Spinoza's ethical stance consists his belief in a logical, philosophical system that is grounded in the will of God. It is God's nature that determines the nature and order of everything within the rational world, including ourselves. Since we are a constituent of this rational, divine order of God, we can know God to one extent or another. But because of our lack of full divine cognition, we have an inherent tendency to view this rational world only as it relates to ourselves. In simple terms, we fail to see the big picture.
As a result of this oversimplified view of the world, we fall short of understanding the true nature of good and evil. Spinoza concedes “none of the objects of my fears contained in themselves anything either good or bad, except insofar as the mind is affected by them” (105). By this he means that his ideas of evil, those things that he fears, are no more evil than the malice that he assigns to them. Spinoza argues that our limited capacity for cognition leads to a great deal of misunderstandings about what is truly moral, but all is not lost. His ethical theory contends that we have the ability to pursue a higher level of knowledge, and that pursuit in itself is good. In this regard, Spinoza entitle his essay "On the improvement of the Understanding", signifying that there is a means to attain greater knowledge.
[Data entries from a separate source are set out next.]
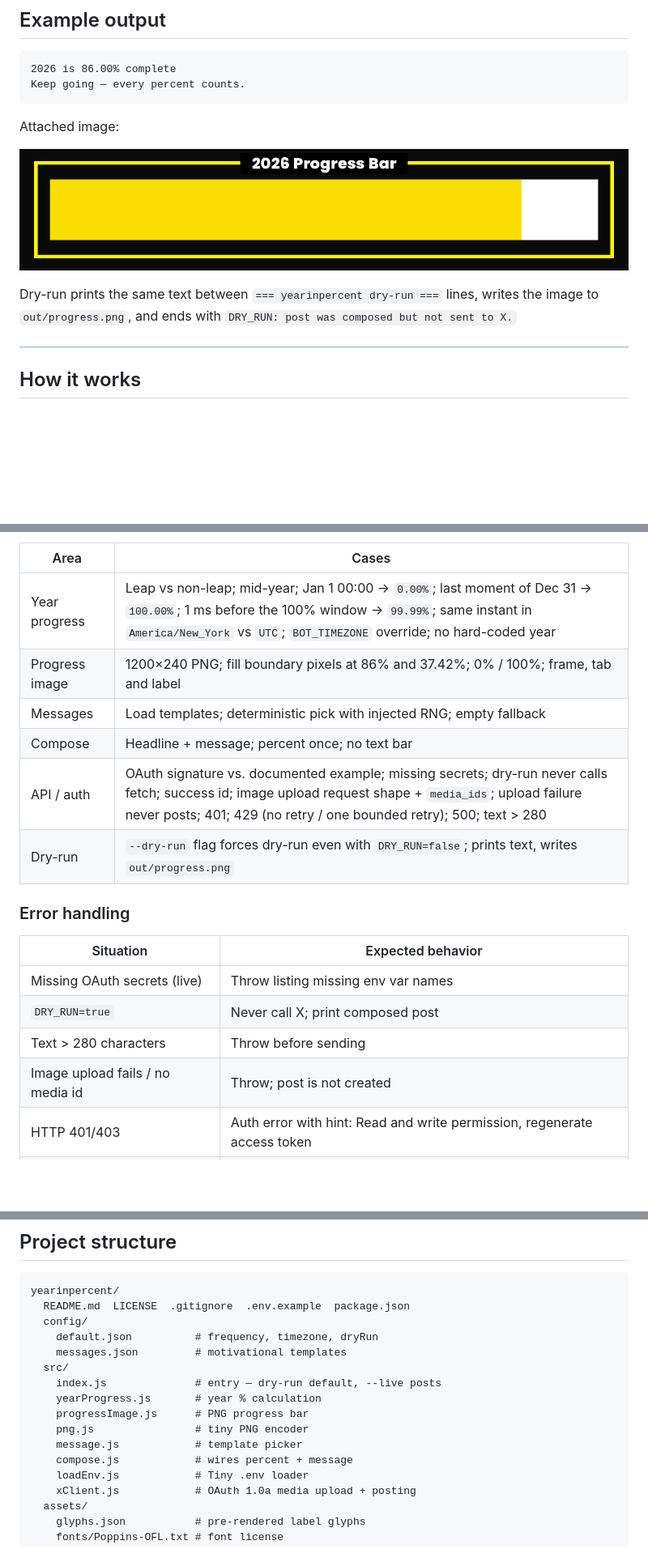
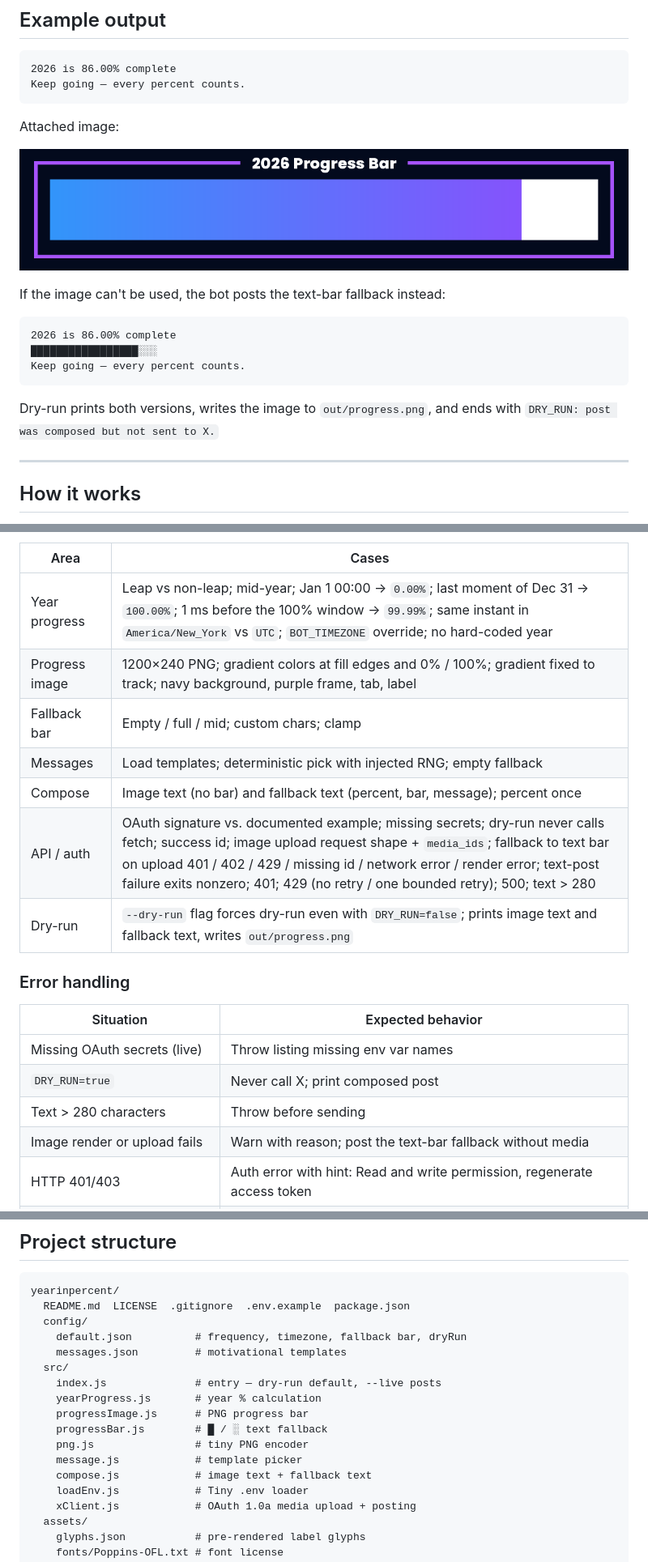
Before and after one commit to dyarawilliams/yearinpercent, a Markdown page: README.md, 3 parts joined by grey strips. Shown at 81% size. Drawn GitHub-style; pictures changed too: docs/example-progress.png; blank space fills up the shorter version.

````diff
--- a/README.md
+++ b/README.md
@@ -72,7 +72,15 @@ Attached image:
 
 ![2026 Progress Bar at 86%](docs/example-progress.png)
 
-Dry-run prints the same text between `=== yearinpercent dry-run ===` lines, writes the image to `out/progress.png`, and ends with `DRY_RUN: post was composed but not sent to X.`
+If the image can't be used, the bot posts the text-bar fallback instead:
+
+```text
+2026 is 86.00% complete
+█████████████████░░░
+Keep going — every percent counts.
+```
+
+Dry-run prints both versions, writes the image to `out/progress.png`, and ends with `DRY_RUN: post was composed but not sent to X.`
 
 ---
 
@@ -224,11 +243,12 @@ npm test
 | Area | Cases |
 |------|--------|
 | Year progress | Leap vs non-leap; mid-year; Jan 1 00:00 → `0.00%`; last moment of Dec 31 → `100.00%`; 1 ms before the 100% window → `99.99%`; same instant in `America/New_York` vs `UTC`; `BOT_TIMEZONE` override; no hard-coded year |
-| Progress image | 1200×240 PNG; fill boundary pixels at 86% and 37.42%; 0% / 100%; frame, tab and label |
+| Progress image | 1200×240 PNG; gradient colors at fill edges and 0% / 100%; gradient fixed to track; navy background, purple frame, tab, label |
+| Fallback bar | Empty / full / mid; custom chars; clamp |
 | Messages | Load templates; deterministic pick with injected RNG; empty fallback |
-| Compose | Headline + message; percent once; no text bar |
-| API / auth | OAuth signature vs. documented example; missing secrets; dry-run never calls fetch; success id; image upload request shape + `media_ids`; upload failure never posts; 401; 429 (no retry / one bounded retry); 500; text > 280 |
-| Dry-run | `--dry-run` flag forces dry-run even with `DRY_RUN=false`; prints text, writes `out/progress.png` |
+| Compose | Image text (no bar) and fallback text (percent, bar, message); percent once |
+| API / auth | OAuth signature vs. documented example; missing secrets; dry-run never calls fetch; success id; image upload request shape + `media_ids`; fallback to text bar on upload 401 / 402 / 429 / missing id / network error / render error; text-post failure exits nonzero; 401; 429 (no retry / one bounded retry); 500; text > 280 |
+| Dry-run | `--dry-run` flag forces dry-run even with `DRY_RUN=false`; prints image text and fallback text, writes `out/progress.png` |
 
 ### Error handling
 
@@ -237,7 +257,7 @@ npm test
 | Missing OAuth secrets (live) | Throw listing missing env var names |
 | `DRY_RUN=true` | Never call X; print composed post |
 | Text > 280 characters | Throw before sending |
-| Image upload fails / no media id | Throw; post is not created |
+| Image render or upload fails | Warn with reason; post the text-bar fallback without media |
 | HTTP 401/403 | Auth error with hint: Read and write permission, regenerate access token |
 | HTTP 429 | Log reset time; one retry only if reset ≤ ~60 s, else exit nonzero |
 | Other 4xx/5xx | Log status + response body (never headers/secrets); exit nonzero |
@@ -265,15 +285,16 @@ Never log raw tokens or full `.env` contents.
 yearinpercent/
   README.md  LICENSE  .gitignore  .env.example  package.json
   config/
-    default.json          # frequency, timezone, dryRun
+    default.json          # frequency, timezone, fallback bar, dryRun
     messages.json         # motivational templates
   src/
     index.js              # entry — dry-run default, --live posts
     yearProgress.js       # year % calculation
     progressImage.js      # PNG progress bar
+    progressBar.js        # █ / ░ text fallback
     png.js                # tiny PNG encoder
     message.js            # template picker
-    compose.js            # wires percent + message
+    compose.js            # image text + fallback text
     loadEnv.js            # Tiny .env loader
     xClient.js            # OAuth 1.0a media upload + posting
   assets/
````
Also changed, not shown: other parts of README.md (+14 -3 lines), 11 other files.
Spinoza’s ethical theory highlights our subjective views of an objective truth. Our views of the truth are skewed by our inherent ignorance and incapacity. The idea of an objective truth that lies beyond the realm of our immediate perception is notably reminiscent of the ideas of Plato, specifically Plato’s Allegory of the Cave. Plato and Socrates believed in an ideal truth to which we are mostly ignorant. Like Spinoza, they believed that because we exist within the truth and are essentially a constituent of it, we have a vague idea of it, but not a complete understanding. Spinoza also believes in and values the pursuit of knowledge and a greater perception of truth, much like Plato and Socrates.